I worked in competitive intelligence for a number of years while at IBM, and that function was created at many firms, in part, to replace what had been a much more aggressive practice of industrial espionage. The reason for this shift was largely self-serving: When a firm was caught stealing intellectual property, the repercussions could be extreme and include both severe civil and criminal charges.
Around the time I joined IBM, two Japanese companies were caught in separate clandestine stings while attempting to steal IBM's mainframe intellectual property. These firms not only had to pay IBM a lot of money as a result, but they also lost a lot of their own intellectual property to IBM. The Society of Competitive Intelligence Professionals was created and a set of self-regulating guidelines were put in place to make sure firms behaved. The organizations, which often had no formal names but were actively engaging in industrial espionage, were migrated to competitive analysis. From then on, most companies have appeared to be largely playing by the rules.
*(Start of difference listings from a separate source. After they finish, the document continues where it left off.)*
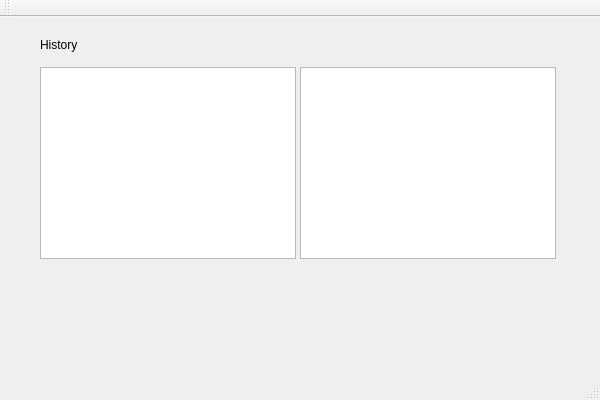
The window that HistoryUI.ui (CarsonV/MathQuizGenerator) describes before a commit, drawn with Qt 5.
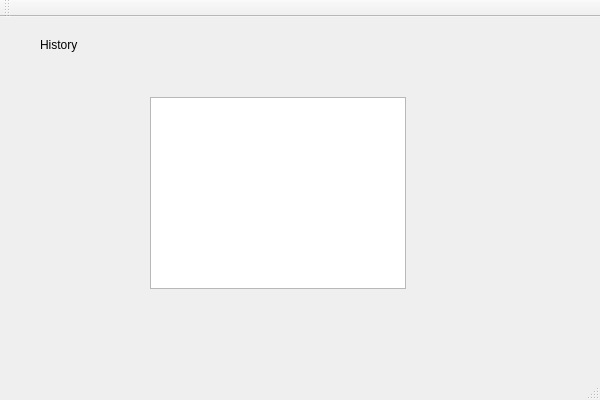
The same window after the commit.

Commit message: UserDB History Initial Implementation

The edit to the form file:
```diff
--- a/HistoryUI.ui
+++ b/HistoryUI.ui
@@ -14,26 +14,6 @@
    <string>HistoryUI</string>
   </property>
   <widget class="QWidget" name="centralWidget">
-   <widget class="QTextBrowser" name="textBrowser">
-    <property name="geometry">
-     <rect>
-      <x>40</x>
-      <y>50</y>
-      <width>256</width>
-      <height>192</height>
-     </rect>
-    </property>
-   </widget>
-   <widget class="QTextBrowser" name="textBrowser_2">
-    <property name="geometry">
-     <rect>
-      <x>300</x>
-      <y>50</y>
-      <width>256</width>
-      <height>192</height>
-     </rect>
-    </property>
-   </widget>
    <widget class="QLabel" name="label">
     <property name="geometry">
      <rect>
@@ -47,6 +27,16 @@
      <string>History</string>
     </property>
    </widget>
+   <widget class="QListWidget" name="scoreList">
+    <property name="geometry">
+     <rect>
+      <x>150</x>
+      <y>80</y>
+      <width>256</width>
+      <height>192</height>
+     </rect>
+    </property>
+   </widget>
   </widget>
   <widget class="QMenuBar" name="menuBar">
    <property name="geometry">
```
Left out of the diff: 2 changed lines with no effect on the pictures. The commit also changes 6 other files.
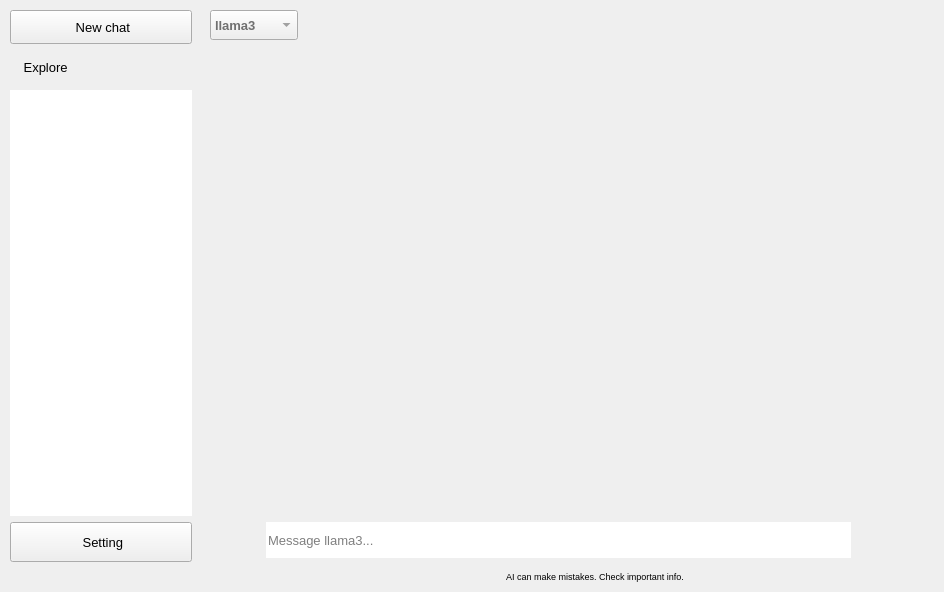
First picture: the form in forms/mainwindow.ui, repository farleyrunkel/qollama, before the edit.
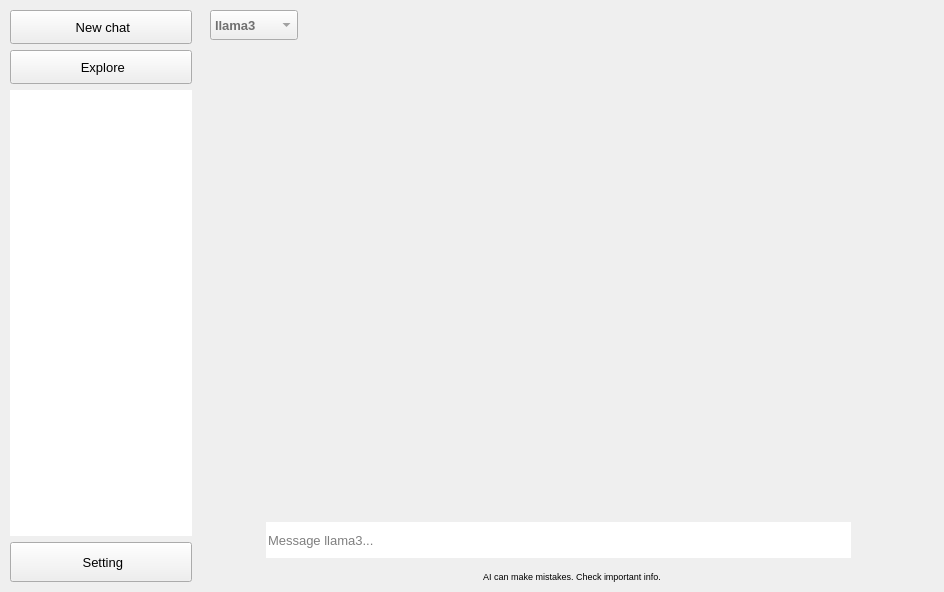
Second picture: the form after the edit. Icons and pictures are not drawn. Custom widgets are drawn as their Qt base class.

Patch:
```diff
--- a/forms/mainwindow.ui
+++ b/forms/mainwindow.ui
@@ -218,10 +218,7 @@
               </size>
              </property>
              <property name="styleSheet">
-              <string notr="true">    border: 1px hidden gray;
-    border-radius:10px;
-    padding-left: 10px; /* 设置左边距 */
-    text-align: left; /* 设置文本左对齐 */</string>
+              <string notr="true"/>
              </property>
              <property name="text">
               <string> Explore</string>
@@ -317,22 +314,6 @@
           </layout>
          </widget>
         </item>
-        <item>
-         <spacer name="verticalSpacer">
-          <property name="orientation">
-           <enum>Qt::Vertical</enum>
-          </property>
-          <property name="sizeType">
-           <enum>QSizePolicy::Fixed</enum>
-          </property>
-          <property name="sizeHint" stdset="0">
-           <size>
-            <width>20</width>
-            <height>20</height>
-           </size>
-          </property>
-         </spacer>
-        </item>
        </layout>
       </widget>
       <widget class="QStackedWidget" name="rightStack">
@@ -619,7 +600,7 @@
            </property>
           </spacer>
          </item>
-         <item row="4" column="1" colspan="2">
+         <item row="4" column="0" colspan="3">
           <widget class="QLabel" name="label">
            <property name="font">
             <font>
```
Left out of the diff: 58 changed lines with no effect on the pictures.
But just as we recently saw the failure of internal audit to prevent the financial market meltdown, competitive analysis has largely fallen on hard times and not had the funding and focus it once had. As a result, both the reason for the guidelines and the guidelines themselves are likely being forgotten, and illicit competitive information is probably being acquired.
It appears that firms may have fallen back on bad practices. For instance, Microsoft was accused of sabotaging Netscape's browser efforts by the DOJ in the '90s, and recently Apple has been accused of sabotaging Amazon's music efforts.
Sabotaging a competitor, particularly if you control a market, can result in successful antitrust litigation, and the end result can be the massive fines Microsoft and others have suffered through, on top of wave after wave of civil litigation.
This litigation, such as the recent Intel vs. AMD battles have highlighted, can suck up millions of dollars, result in sensitive email being released both in and out of context, and translate to hours of time for employees being deposed rather than doing their real jobs. In my opinion, it was the Netscape litigation that convinced Bill Gates that he no longer wanted to run Microsoft. When the most powerful man in tech is impacted this significantly, just think what a mess like this would do to anyone else.
Meanwhile, most victims of industrial espionage likely aren't even aware that they've been had. Years ago, I caught a senior VP of sales in what apparently was an intentional leak of critical information to a competitor -- only to watch him leave the company and go to work for that very competitor. One of the reasons I don't like layoffs is because they are often done badly, and employees walk away with customer lists, plans for future products, and other highly confidential information unchallenged. Because they were laid off, the employees justify what they are doing as a response to their ill treatment. I've watched executives in interviews share confidential information in order to get a job -- even while they are still employed by their current employer -- and wonder why the hiring company believes that these executives won't do the same to them. For several years, we've been tracking an increase in general employee theft, yet we apparently haven't connected this to a similar trend in intellectual property theft. While we have been concerned about new electronic security threats , we may have reduced focus on more traditional methods of intellectual property theft and may need to revisit this.
While Apple likely pushes the line in how it acquires and protects critical assets, its high-priority focus on protecting them is probably right for the times. Firms are increasingly at risk of having key products copied, key efforts sabotaged, and highly sensitive information compromised. While we have focused on many of the electronic methods of compromising our security, the more traditional methods may have been overlooked and, even when identified, firms are often more interested in containing the problem than in making other companies aware of the exposure. We need to make sure our competitors aren't stealing our stuff and assuring our failure. All may be fair in love and war, but it's certainly not all legal, and losing certainly still does suck. And just because you aren't hearing about a crime doesn't mean it isn't being committed. You simply may not be looking hard enough.
-- Rob Enderle is president and founder of Enderle Group. Special to Dark Reading.